(AVAILABLE DATA):
-----
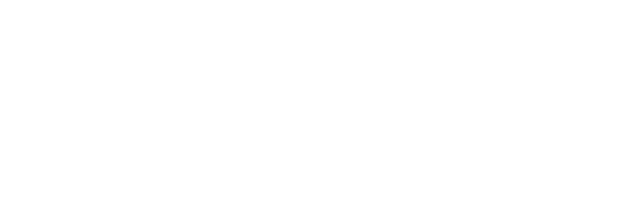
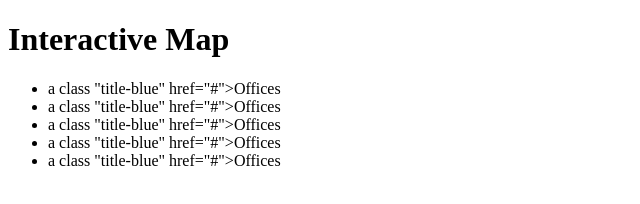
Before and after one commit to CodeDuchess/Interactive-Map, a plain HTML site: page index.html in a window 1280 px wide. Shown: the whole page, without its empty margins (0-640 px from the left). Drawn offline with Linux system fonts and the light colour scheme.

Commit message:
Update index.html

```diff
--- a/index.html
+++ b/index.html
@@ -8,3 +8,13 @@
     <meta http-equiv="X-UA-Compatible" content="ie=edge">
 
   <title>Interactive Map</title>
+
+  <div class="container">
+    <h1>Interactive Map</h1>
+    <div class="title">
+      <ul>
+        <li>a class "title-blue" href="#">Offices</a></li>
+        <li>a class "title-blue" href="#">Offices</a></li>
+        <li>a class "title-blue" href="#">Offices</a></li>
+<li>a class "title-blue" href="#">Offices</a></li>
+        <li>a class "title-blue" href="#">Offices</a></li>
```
-----
(TASK DESCRIPTION): If a line above includes the string "index", pick it out.

(YOUR RESPONSE):
Before and after one commit to CodeDuchess/Interactive-Map, a plain HTML site: page index.html in a window 1280 px wide. Shown: the whole page, without its empty margins (0-640 px from the left). Drawn offline with Linux system fonts and the light colour scheme.
Update index.html
--- a/index.html
+++ b/index.html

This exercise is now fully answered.